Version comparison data
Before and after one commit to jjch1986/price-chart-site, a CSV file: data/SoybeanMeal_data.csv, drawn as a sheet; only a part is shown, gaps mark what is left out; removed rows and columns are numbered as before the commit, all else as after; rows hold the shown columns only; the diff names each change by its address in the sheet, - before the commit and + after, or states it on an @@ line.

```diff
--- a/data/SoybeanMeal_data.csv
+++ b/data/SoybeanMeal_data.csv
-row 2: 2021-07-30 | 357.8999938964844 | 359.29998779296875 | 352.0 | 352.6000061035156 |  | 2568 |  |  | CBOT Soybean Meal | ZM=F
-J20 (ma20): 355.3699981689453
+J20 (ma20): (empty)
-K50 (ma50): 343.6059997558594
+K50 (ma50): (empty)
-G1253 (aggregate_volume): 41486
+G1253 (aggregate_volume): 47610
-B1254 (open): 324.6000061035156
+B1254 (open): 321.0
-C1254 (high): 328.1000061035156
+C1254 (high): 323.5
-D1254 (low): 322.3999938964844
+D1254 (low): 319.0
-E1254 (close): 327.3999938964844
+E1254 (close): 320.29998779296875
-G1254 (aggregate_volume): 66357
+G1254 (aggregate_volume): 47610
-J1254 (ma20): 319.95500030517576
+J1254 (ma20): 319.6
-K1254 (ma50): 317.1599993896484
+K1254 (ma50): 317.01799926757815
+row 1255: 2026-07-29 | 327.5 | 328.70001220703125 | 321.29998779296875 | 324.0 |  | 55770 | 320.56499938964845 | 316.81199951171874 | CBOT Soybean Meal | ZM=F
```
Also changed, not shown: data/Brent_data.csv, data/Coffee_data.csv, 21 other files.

- ACTION ITEM
Which lines of the data include the string "close"? Copy each of them.

- EXERCISE SOLUTION
-E1254 (close): 327.3999938964844
+E1254 (close): 320.29998779296875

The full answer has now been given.